So began what became a series of “musical barns.” We tried them in the sheep barn first, but they were a bit too rough for our elderly sheep. We tried mingling them with several of our established goat groups, but they were butting heads. As the “new guys,” they were the often bullied. We watched on like nervous parents.
We decided it was best to give Taylor and Reiman space to themselves for the winter where they could be fully relaxed and continue feeling more at ease at the sanctuary. They began letting their guard down and would run and play in our presence, leaping from the boulders in their pasture and headbutting each other as goats love to do.
Come springtime, it was time to try them out with a group again. First, we revisited the sheep barn, where Taylor and Reiman once again displayed their Houdini-like escapist skills; we soon spotted them running around with a herd of goats! No matter what we tried—placing hay bales against the gates, and even replacing our gates with new ones—they always found a way to slip through and explore new horizons. So, we decided to honor their wishes and moved them into the goatherd, nicknamed “Roger’s group,” permanently.
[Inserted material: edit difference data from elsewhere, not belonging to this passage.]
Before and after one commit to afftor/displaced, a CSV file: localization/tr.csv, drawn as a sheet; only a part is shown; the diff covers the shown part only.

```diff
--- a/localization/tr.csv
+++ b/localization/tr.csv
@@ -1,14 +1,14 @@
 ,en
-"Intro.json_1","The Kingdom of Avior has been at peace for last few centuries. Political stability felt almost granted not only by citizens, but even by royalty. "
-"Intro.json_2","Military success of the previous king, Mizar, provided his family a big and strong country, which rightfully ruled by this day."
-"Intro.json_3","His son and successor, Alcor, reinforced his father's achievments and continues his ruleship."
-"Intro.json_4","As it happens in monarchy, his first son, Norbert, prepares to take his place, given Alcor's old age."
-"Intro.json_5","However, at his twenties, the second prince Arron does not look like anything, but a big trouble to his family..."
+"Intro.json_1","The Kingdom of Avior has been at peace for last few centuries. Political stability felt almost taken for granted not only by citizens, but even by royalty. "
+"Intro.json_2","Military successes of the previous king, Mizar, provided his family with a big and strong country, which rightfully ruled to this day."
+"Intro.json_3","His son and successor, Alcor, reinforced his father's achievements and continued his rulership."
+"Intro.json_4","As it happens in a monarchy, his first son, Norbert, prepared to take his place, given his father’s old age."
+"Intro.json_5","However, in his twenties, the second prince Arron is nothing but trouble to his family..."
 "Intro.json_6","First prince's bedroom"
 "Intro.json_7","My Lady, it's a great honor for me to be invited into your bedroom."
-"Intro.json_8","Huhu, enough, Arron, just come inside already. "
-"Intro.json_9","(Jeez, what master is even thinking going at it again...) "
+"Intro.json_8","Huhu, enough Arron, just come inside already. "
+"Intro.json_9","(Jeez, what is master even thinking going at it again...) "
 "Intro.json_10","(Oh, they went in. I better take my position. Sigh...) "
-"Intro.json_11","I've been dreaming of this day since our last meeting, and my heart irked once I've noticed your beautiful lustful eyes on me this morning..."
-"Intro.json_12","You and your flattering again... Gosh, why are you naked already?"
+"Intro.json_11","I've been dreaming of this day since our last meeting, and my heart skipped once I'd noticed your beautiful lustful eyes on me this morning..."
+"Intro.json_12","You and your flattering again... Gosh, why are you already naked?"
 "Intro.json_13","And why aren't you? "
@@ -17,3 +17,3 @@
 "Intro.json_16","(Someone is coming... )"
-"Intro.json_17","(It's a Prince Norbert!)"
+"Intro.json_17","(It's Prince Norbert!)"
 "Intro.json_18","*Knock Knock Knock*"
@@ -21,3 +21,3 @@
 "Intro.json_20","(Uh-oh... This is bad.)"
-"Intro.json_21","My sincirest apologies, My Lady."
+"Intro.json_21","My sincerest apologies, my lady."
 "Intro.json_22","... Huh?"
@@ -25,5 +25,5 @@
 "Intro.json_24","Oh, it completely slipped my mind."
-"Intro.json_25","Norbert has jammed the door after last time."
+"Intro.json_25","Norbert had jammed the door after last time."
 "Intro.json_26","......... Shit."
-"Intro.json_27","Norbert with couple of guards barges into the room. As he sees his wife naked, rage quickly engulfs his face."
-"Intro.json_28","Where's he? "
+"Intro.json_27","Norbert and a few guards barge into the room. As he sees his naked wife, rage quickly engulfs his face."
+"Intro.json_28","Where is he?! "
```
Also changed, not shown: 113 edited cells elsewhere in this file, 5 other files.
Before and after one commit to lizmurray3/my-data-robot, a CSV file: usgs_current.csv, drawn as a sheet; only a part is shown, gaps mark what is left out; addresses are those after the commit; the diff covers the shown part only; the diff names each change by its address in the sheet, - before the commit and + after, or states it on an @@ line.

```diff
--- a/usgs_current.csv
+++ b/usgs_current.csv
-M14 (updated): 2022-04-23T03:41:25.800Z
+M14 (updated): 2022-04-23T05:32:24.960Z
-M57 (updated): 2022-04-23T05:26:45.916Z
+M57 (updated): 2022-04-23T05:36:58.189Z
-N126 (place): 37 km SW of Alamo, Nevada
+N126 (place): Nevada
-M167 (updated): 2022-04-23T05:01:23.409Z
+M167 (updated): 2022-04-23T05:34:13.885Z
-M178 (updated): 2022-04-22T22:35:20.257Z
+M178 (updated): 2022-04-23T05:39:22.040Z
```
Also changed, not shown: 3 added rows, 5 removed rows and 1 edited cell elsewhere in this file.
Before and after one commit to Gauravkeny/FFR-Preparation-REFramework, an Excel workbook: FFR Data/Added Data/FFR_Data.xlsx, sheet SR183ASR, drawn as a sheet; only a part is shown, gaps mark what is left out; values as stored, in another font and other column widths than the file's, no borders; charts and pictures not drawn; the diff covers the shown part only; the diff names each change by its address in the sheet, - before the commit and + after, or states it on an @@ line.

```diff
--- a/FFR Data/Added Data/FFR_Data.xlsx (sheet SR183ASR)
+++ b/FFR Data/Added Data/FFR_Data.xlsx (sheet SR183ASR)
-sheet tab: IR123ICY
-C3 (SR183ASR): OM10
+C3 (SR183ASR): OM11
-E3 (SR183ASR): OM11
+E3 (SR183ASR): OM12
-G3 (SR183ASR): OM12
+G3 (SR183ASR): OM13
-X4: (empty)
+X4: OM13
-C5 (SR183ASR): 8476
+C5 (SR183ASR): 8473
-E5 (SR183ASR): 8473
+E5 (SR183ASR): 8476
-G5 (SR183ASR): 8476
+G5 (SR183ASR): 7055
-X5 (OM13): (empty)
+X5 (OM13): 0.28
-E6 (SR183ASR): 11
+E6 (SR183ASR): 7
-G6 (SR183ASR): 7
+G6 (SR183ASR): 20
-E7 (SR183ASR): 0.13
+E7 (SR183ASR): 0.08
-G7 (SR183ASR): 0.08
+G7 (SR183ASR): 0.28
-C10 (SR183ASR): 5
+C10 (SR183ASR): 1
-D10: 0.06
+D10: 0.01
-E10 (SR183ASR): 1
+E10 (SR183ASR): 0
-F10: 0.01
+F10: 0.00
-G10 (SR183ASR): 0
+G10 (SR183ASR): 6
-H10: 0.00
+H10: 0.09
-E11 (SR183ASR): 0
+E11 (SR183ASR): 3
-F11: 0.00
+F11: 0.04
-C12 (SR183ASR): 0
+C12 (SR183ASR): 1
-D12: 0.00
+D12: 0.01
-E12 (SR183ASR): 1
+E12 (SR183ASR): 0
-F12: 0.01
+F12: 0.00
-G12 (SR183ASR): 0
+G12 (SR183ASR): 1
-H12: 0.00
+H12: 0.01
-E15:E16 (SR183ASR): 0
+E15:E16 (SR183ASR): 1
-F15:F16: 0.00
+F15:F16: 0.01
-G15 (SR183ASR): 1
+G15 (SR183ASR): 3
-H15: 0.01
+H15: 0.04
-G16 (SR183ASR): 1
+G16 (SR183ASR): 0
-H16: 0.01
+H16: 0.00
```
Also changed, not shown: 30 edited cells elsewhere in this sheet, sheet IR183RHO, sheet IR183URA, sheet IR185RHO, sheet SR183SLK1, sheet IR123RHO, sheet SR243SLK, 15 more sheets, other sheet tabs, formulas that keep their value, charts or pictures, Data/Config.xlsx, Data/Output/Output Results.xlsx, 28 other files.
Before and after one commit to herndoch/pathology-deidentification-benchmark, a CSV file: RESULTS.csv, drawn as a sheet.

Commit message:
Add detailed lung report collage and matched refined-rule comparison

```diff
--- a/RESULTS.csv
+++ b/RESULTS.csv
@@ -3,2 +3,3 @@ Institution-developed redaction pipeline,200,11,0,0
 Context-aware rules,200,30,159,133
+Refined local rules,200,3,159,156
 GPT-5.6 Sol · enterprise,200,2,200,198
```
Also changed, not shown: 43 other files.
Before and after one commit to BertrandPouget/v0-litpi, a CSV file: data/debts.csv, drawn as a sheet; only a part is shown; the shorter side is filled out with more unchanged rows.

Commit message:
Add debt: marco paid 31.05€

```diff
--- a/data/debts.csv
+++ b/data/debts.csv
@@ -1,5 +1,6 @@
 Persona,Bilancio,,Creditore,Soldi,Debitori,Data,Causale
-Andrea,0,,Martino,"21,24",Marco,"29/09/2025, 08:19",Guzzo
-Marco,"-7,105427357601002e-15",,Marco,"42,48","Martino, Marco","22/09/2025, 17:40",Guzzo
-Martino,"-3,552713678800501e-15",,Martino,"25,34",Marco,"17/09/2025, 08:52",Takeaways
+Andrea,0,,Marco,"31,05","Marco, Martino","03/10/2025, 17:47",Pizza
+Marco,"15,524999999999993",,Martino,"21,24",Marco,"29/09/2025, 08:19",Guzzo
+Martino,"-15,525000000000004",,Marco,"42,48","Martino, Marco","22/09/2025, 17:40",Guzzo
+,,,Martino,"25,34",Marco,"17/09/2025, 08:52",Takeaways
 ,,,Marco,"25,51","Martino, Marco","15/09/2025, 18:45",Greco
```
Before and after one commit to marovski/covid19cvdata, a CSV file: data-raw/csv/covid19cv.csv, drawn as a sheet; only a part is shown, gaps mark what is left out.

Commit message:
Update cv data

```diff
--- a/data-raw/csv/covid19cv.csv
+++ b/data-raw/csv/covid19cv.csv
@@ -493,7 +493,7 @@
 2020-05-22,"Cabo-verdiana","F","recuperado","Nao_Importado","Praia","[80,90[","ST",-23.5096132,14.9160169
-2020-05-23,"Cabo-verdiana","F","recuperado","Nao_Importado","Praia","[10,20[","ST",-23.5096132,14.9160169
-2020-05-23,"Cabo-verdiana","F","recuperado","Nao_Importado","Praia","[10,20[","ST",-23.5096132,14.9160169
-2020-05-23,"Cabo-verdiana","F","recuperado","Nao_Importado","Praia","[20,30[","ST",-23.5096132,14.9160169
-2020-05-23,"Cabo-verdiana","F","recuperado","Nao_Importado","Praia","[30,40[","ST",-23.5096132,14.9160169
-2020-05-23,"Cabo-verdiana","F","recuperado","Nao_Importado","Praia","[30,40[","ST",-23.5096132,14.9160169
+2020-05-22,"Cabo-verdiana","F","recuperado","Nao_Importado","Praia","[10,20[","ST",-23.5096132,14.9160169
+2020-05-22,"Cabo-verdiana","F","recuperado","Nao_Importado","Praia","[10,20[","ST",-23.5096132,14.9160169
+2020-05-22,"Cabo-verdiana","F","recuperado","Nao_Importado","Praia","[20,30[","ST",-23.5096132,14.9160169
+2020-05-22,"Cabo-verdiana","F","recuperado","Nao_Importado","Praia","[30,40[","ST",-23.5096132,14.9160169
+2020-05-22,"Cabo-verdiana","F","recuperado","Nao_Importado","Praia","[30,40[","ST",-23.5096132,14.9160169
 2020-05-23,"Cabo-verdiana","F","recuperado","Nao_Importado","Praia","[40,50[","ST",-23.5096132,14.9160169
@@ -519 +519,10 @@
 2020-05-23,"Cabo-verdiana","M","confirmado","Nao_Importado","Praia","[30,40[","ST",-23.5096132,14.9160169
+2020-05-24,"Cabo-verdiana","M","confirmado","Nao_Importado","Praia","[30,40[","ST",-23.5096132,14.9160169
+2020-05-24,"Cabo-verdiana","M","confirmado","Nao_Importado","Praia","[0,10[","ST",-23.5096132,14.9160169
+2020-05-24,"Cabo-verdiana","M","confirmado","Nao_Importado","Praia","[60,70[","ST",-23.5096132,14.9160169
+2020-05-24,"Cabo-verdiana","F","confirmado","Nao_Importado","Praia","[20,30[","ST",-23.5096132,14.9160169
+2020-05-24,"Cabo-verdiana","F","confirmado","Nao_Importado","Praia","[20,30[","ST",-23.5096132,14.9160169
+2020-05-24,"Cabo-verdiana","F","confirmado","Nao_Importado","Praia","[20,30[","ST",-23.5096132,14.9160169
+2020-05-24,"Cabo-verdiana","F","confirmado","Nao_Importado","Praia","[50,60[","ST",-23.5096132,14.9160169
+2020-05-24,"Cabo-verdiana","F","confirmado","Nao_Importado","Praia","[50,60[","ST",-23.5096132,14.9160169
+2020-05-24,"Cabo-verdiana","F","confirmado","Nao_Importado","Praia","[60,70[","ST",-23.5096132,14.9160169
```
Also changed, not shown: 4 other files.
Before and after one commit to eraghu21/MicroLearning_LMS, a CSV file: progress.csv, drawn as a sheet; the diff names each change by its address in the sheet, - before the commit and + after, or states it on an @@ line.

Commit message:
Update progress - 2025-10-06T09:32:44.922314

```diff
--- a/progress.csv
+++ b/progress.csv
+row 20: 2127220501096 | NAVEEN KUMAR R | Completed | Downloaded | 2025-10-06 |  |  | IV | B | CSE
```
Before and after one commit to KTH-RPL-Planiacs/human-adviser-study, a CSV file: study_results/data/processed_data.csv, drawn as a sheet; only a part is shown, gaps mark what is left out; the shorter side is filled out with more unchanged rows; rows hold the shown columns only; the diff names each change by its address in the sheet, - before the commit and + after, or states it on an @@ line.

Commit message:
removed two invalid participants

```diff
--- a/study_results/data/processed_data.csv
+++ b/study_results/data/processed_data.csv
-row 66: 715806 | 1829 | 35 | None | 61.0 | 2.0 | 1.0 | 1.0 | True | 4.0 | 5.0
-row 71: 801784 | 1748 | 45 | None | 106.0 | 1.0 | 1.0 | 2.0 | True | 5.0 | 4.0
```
Much to our befuddlement, however, they continued escaping—spending some days with one herd of goats, some days with a different herd, and some days with the sheep! The once shy pair have become the curious socialites of Farm Sanctuary.
The boys have grown so comfortable here that they often venture out alone; gone are the days where they spent every moment together. They remain bonded and prefer each other’s company best, but they will also explore on their own accord; it’s not unusual to find Taylor in one pasture, and Reiman in another! When in the sheep barn, Reiman now approaches people on tours, and cries out for attention if the petting stops.